Sunday, October 3, 2010

Franklin Stove Restoration

This is another project that has been sitting in the barn for 5 years.  Found on the property, partially disassemnbled, it nonetheless seemed to have a ll its major parts.  I didn't know it was a Franklin stove until someone happened  to remark on it.   I was excited because an original Franklin in good shape has some value.  I was disappoointed to learn that this one is not an antique, but part of a flood of Asian reproductions that flooded the market in the 1970s and 80s during the energy crunch.

Parts.  Some painted others cleaned and waiting.  
Cleaning is best done by sand blasting, but after I found out it wasn't an antique I decided to clean it myself (more time, less money).  I used Marine Clean and Metal Ready, the most amazing metal prep solutions I've ever used.  Then painted with POR-15 on the hearth and mantle and Stove Bright for the rest.  All the nuts and bolts were replaced with stainless steel.

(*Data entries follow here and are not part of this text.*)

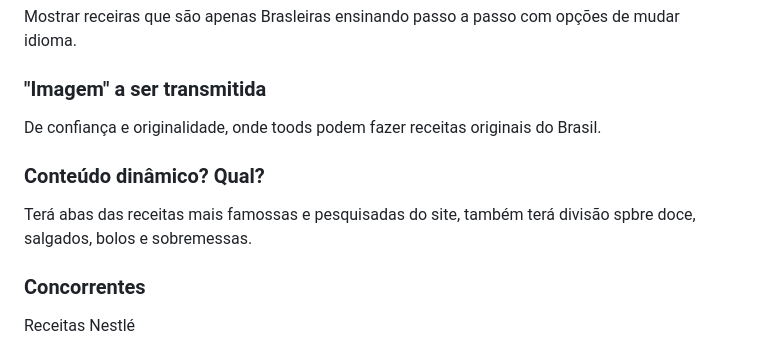
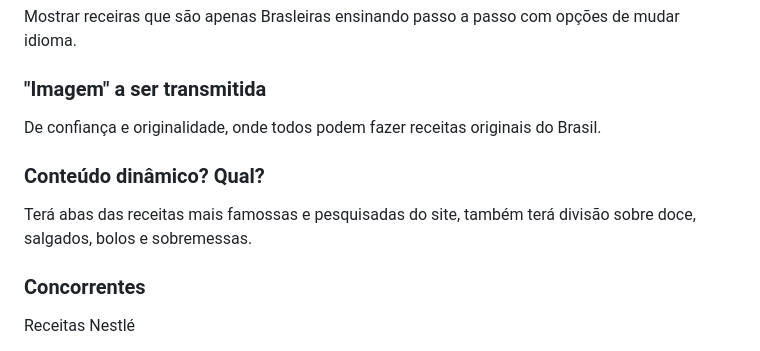
Before and after one commit to liGia-sz/MeuPrimeiroBriefing, a Markdown page: README.md, the part around one of its changes. Drawn GitHub-style.

```diff
--- a/README.md
+++ b/README.md
@@ -20,11 +20,11 @@ Mostrar receiras que são apenas Brasleiras ensinando passo a passo com opções
 
 ### "Imagem" a ser transmitida
 
-De confiança e originalidade, onde toods podem fazer receitas originais do Brasil.
+De confiança e originalidade, onde todos podem fazer receitas originais do Brasil.
 
 ### Conteúdo dinâmico? Qual?
 
-Terá abas das receitas mais famossas e pesquisadas do site, também terá divisão spbre doce, salgados, bolos e sobremessas.
+Terá abas das receitas mais famossas e pesquisadas do site, também terá divisão sobre doce, salgados, bolos e sobremessas.
 
 ### Concorrentes
 
```
Also changed, not shown: other parts of README.md (+38 -0 lines).
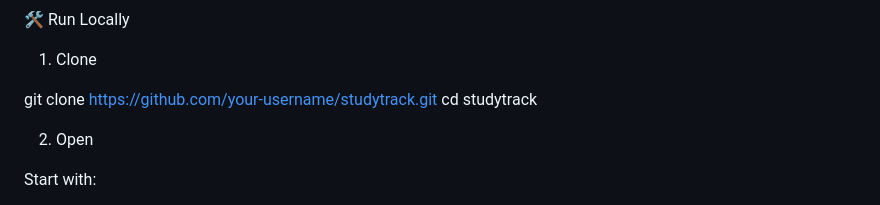
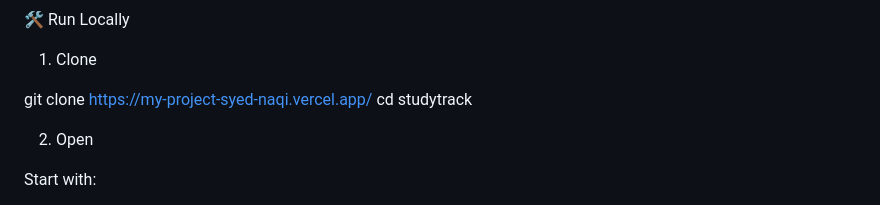
Before and after one commit to syed-naqiabbas/my-project, a Markdown page: README.md, the part around the change. Drawn GitHub-style.

```diff
--- a/README.md
+++ b/README.md
@@ -327,7 +327,7 @@ The interface includes a responsive sidebar, mobile navigation drawer, flexible
 
 1. Clone
 
-git clone https://github.com/your-username/studytrack.git
+git clone https://my-project-syed-naqi.vercel.app/
 cd studytrack
 
 2. Open
```
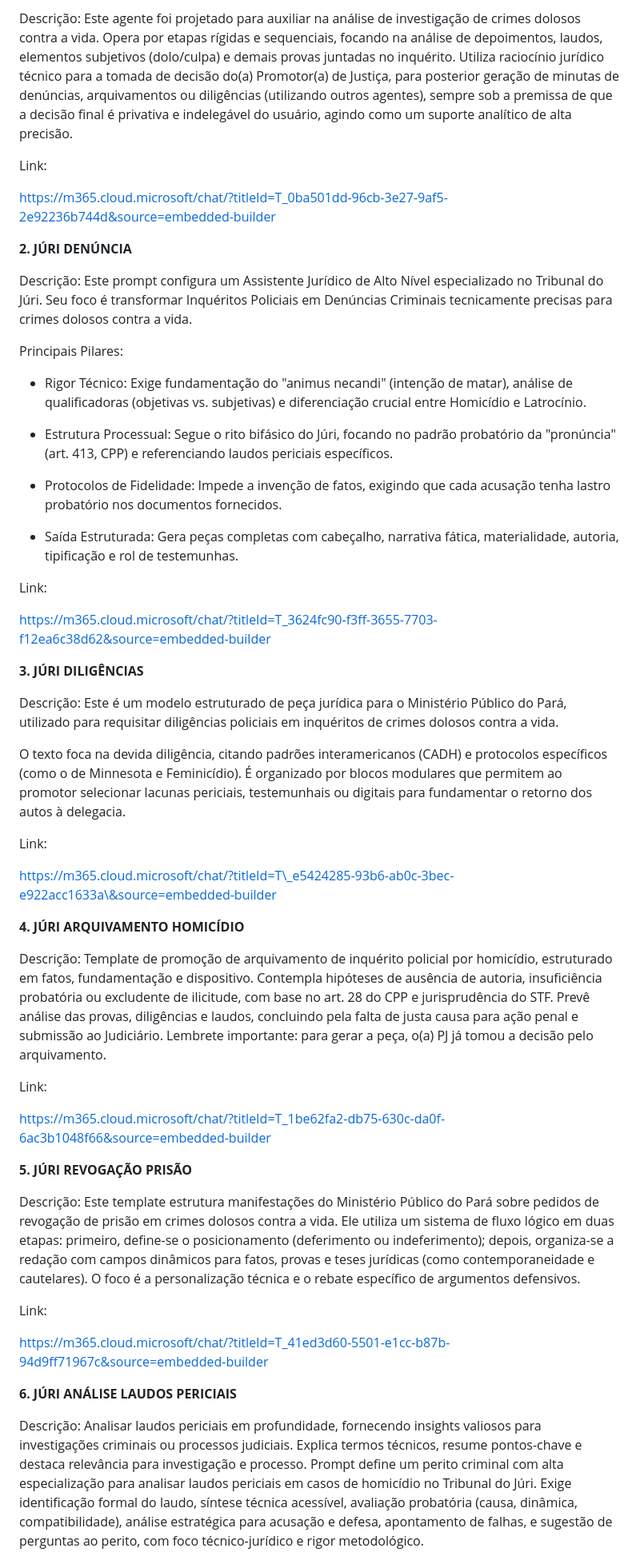
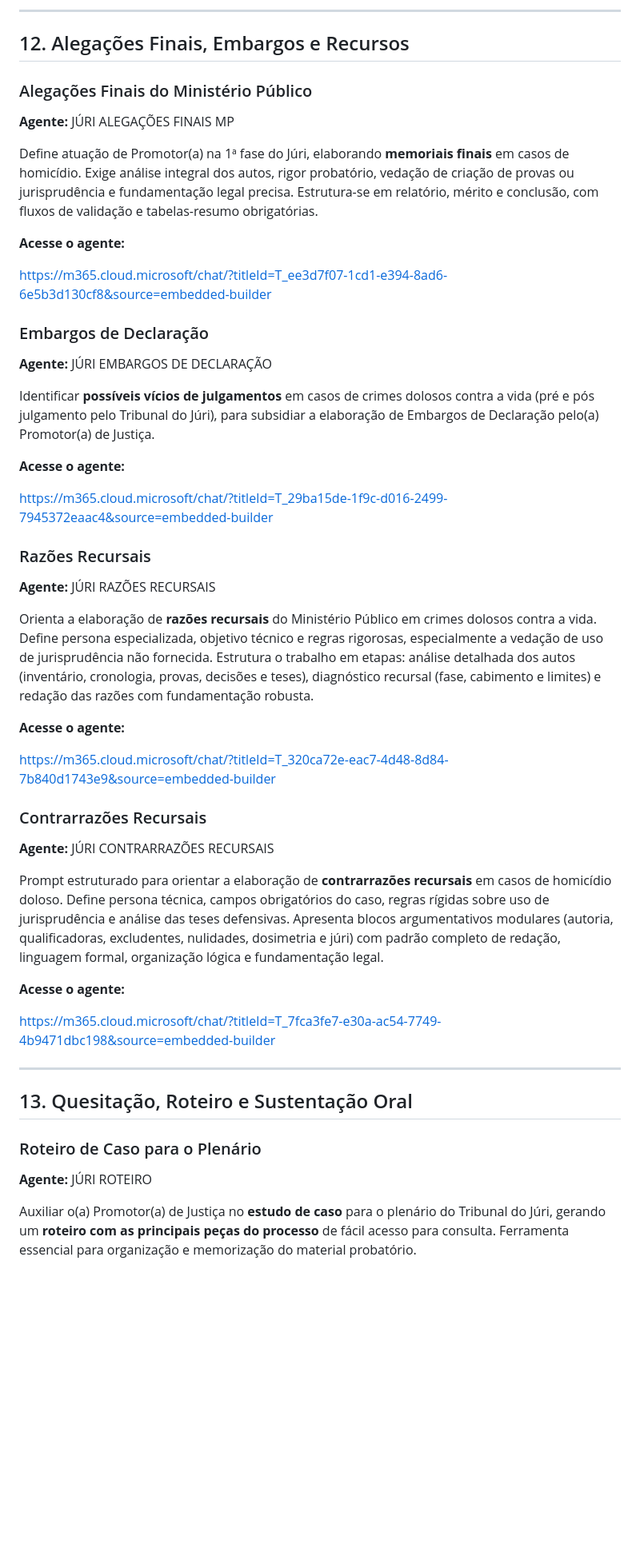
Before and after one commit to paulosrl/aulas-tribunal-do-juri, a Markdown page: conteudo/3.md, the part around one of its changes. Shown at 80% size. Drawn GitHub-style; blank space fills up the shorter version.

```diff
--- a/conteudo/3.md
+++ b/conteudo/3.md
@@ -189,55 +262,55 @@ Criados e atualizados em 11/05/2026
 
-Descrição: Este agente foi projetado para auxiliar na análise de investigação de crimes dolosos contra a vida. Opera por etapas rígidas e sequenciais, focando na análise de depoimentos, laudos, elementos subjetivos (dolo/culpa) e demais provas juntadas no inquérito. Utiliza raciocínio jurídico técnico para a tomada de decisão do(a) Promotor(a) de Justiça, para posterior geração de minutas de denúncias, arquivamentos ou diligências (utilizando outros agentes), sempre sob a premissa de que a decisão final é privativa e indelegável do usuário, agindo como um suporte analítico de alta precisão.
+***
 
-Link:
+## 12. Alegações Finais, Embargos e Recursos
 
-[https://m365.cloud.microsoft/chat/?titleId=T\_0ba501dd-96cb-3e27-9af5-2e92236b744d\&source=embedded-builder](https://m365.cloud.microsoft/chat/?titleId=T_0ba501dd-96cb-3e27-9af5-2e92236b744d&source=embedded-builder)
+### Alegações Finais do Ministério Público
 
-**2\.**   	**JÚRI DENÚNCIA**
+**Agente:** JÚRI ALEGAÇÕES FINAIS MP
 
-Descrição: Este prompt configura um Assistente Jurídico de Alto Nível especializado no Tribunal do Júri. Seu foco é transformar Inquéritos Policiais em Denúncias Criminais tecnicamente precisas para crimes dolosos contra a vida.
+Define atuação de Promotor(a) na 1ª fase do Júri, elaborando **memoriais finais** em casos de homicídio. Exige análise integral dos autos, rigor probatório, vedação de criação de provas ou jurisprudência e fundamentação legal precisa. Estrutura-se em relatório, mérito e conclusão, com fluxos de validação e tabelas-resumo obrigatórias.
 
-Principais Pilares:
+**Acesse o agente:**
 
-* Rigor Técnico: Exige fundamentação do "animus necandi" (intenção de matar), análise de qualificadoras (objetivas vs. subjetivas) e diferenciação crucial entre Homicídio e Latrocínio.
+[https://m365.cloud.microsoft/chat/?titleId=T_ee3d7f07-1cd1-e394-8ad6-6e5b3d130cf8&source=embedded-builder](https://m365.cloud.microsoft/chat/?titleId=T_ee3d7f07-1cd1-e394-8ad6-6e5b3d130cf8&source=embedded-builder)
 
-* Estrutura Processual: Segue o rito bifásico do Júri, focando no padrão probatório da "pronúncia" (art. 413, CPP) e referenciando laudos periciais específicos.
+### Embargos de Declaração
 
-* Protocolos de Fidelidade: Impede a invenção de fatos, exigindo que cada acusação tenha lastro probatório nos documentos fornecidos.
+**Agente:** JÚRI EMBARGOS DE DECLARAÇÃO
 
-* Saída Estruturada: Gera peças completas com cabeçalho, narrativa fática, materialidade, autoria, tipificação e rol de testemunhas.
+Identificar **possíveis vícios de julgamentos** em casos de crimes dolosos contra a vida (pré e pós julgamento pelo Tribunal do Júri), para subsidiar a elaboração de Embargos de Declaração pelo(a) Promotor(a) de Justiça.
 
-Link:
+**Acesse o agente:**
 
-[https://m365.cloud.microsoft/chat/?titleId=T\_3624fc90-f3ff-3655-7703-f12ea6c38d62\&source=embedded-builder](https://m365.cloud.microsoft/chat/?titleId=T_3624fc90-f3ff-3655-7703-f12ea6c38d62&source=embedded-builder)
+[https://m365.cloud.microsoft/chat/?titleId=T_29ba15de-1f9c-d016-2499-7945372eaac4&source=embedded-builder](https://m365.cloud.microsoft/chat/?titleId=T_29ba15de-1f9c-d016-2499-7945372eaac4&source=embedded-builder)
 
-**3\.**   	**JÚRI DILIGÊNCIAS**
+### Razões Recursais
 
-Descrição: Este é um modelo estruturado de peça jurídica para o Ministério Público do Pará, utilizado para requisitar diligências policiais em inquéritos de crimes dolosos contra a vida.
+**Agente:** JÚRI RAZÕES RECURSAIS
 
-O texto foca na devida diligência, citando padrões interamericanos (CADH) e protocolos específicos (como o de Minnesota e Feminicídio). É organizado por blocos modulares que permitem ao promotor selecionar lacunas periciais, testemunhais ou digitais para fundamentar o retorno dos autos à delegacia.
+Orienta a elaboração de **razões recursais** do Ministério Público em crimes dolosos contra a vida. Define persona especializada, objetivo técnico e regras rigorosas, especialmente a vedação de uso de jurisprudência não fornecida. Estrutura o trabalho em etapas: análise detalhada dos autos (inventário, cronologia, provas, decisões e teses), diagnóstico recursal (fase, cabimento e limites) e redação das razões com fundamentação robusta.
 
-Link:
+**Acesse o agente:**
 
-https://m365.cloud.microsoft/chat/?titleId=T\_e5424285-93b6-ab0c-3bec-e922acc1633a\&source=embedded-builder
+[https://m365.cloud.microsoft/chat/?titleId=T_320ca72e-eac7-4d48-8d84-7b840d1743e9&source=embedded-builder](https://m365.cloud.microsoft/chat/?titleId=T_320ca72e-eac7-4d48-8d84-7b840d1743e9&source=embedded-builder)
 
-**4\.**   	**JÚRI ARQUIVAMENTO HOMICÍDIO**
+### Contrarrazões Recursais
 
-Descrição: Template de promoção de arquivamento de inquérito policial por homicídio, estruturado em fatos, fundamentação e dispositivo. Contempla hipóteses de ausência de autoria, insuficiência probatória ou excludente de ilicitude, com base no art. 28 do CPP e jurisprudência do STF. Prevê análise das provas, diligências e laudos, concluindo pela falta de justa causa para ação penal e submissão ao Judiciário. Lembrete importante: para gerar a peça, o(a) PJ já tomou a decisão pelo arquivamento.
+**Agente:** JÚRI CONTRARRAZÕES RECURSAIS
 
-Link:
+Prompt estruturado para orientar a elaboração de **contrarrazões recursais** em casos de homicídio doloso. Define persona técnica, campos obrigatórios do caso, regras rígidas sobre uso de jurisprudência e análise das teses defensivas. Apresenta blocos argumentativos modulares (autoria, qualificadoras, excludentes, nulidades, dosimetria e júri) com padrão completo de redação, linguagem formal, organização lógica e fundamentação legal.
 
-[https://m365.cloud.microsoft/chat/?titleId=T\_1be62fa2-db75-630c-da0f-6ac3b1048f66\&source=embedded-builder](https://m365.cloud.microsoft/chat/?titleId=T_1be62fa2-db75-630c-da0f-6ac3b1048f66&source=embedded-builder)
+**Acesse o agente:**
 
-**5\.**   	**JÚRI REVOGAÇÃO PRISÃO**
+[https://m365.cloud.microsoft/chat/?titleId=T_7fca3fe7-e30a-ac54-7749-4b9471dbc198&source=embedded-builder](https://m365.cloud.microsoft/chat/?titleId=T_7fca3fe7-e30a-ac54-7749-4b9471dbc198&source=embedded-builder)
 
-Descrição: Este template estrutura manifestações do Ministério Público do Pará sobre pedidos de revogação de prisão em crimes dolosos contra a vida. Ele utiliza um sistema de fluxo lógico em duas etapas: primeiro, define-se o posicionamento (deferimento ou indeferimento); depois, organiza-se a redação com campos dinâmicos para fatos, provas e teses jurídicas (como contemporaneidade e cautelares). O foco é a personalização técnica e o rebate específico de argumentos defensivos.
+***
 
-Link:
+## 13. Quesitação, Roteiro e Sustentação Oral
 
-[https://m365.cloud.microsoft/chat/?titleId=T\_41ed3d60-5501-e1cc-b87b-94d9ff71967c\&source=embedded-builder](https://m365.cloud.microsoft/chat/?titleId=T_41ed3d60-5501-e1cc-b87b-94d9ff71967c&source=embedded-builder)
+### Roteiro de Caso para o Plenário
 
-**6\.**       **JÚRI ANÁLISE LAUDOS PERICIAIS**
+**Agente:** JÚRI ROTEIRO
 
-Descrição: Analisar laudos periciais em profundidade, fornecendo insights valiosos para investigações criminais ou processos judiciais. Explica termos técnicos, resume pontos-chave e destaca relevância para investigação e processo. Prompt define um perito criminal com alta especialização para analisar laudos periciais em casos de homicídio no Tribunal do Júri. Exige identificação formal do laudo, síntese técnica acessível, avaliação probatória (causa, dinâmica, compatibilidade), análise estratégica para acusação e defesa, apontamento de falhas, e sugestão de perguntas ao perito, com foco técnico-jurídico e rigor metodológico.
+Auxiliar o(a) Promotor(a) de Justiça no **estudo de caso** para o plenário do Tribunal do Júri, gerando um **roteiro com as principais peças do processo** de fácil acesso para consulta. Ferramenta essencial para organização e memorização do material probatório.
 
```
Also changed, not shown: other parts of conteudo/3.md (+106 -119 lines).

Like the original "Mayflower" design that this is patterned after it improbably rests on 3 feet.

I had envisioned it as an outdoor fireplace and so it shall be in Portland.

I assembled it in the driveway for its test firing (needed to cure the paint). 

Now dissassembly, transport and final install in Portland.  Of course, there is the patio and pergola to build first.


  1. how hard was the disassembling and re-?

  2. I have one too but it came with my home. My home was built in 1971. How can you tell if it’s an original?

  3. How much do they usually go for? The pricing


Your comments welcome.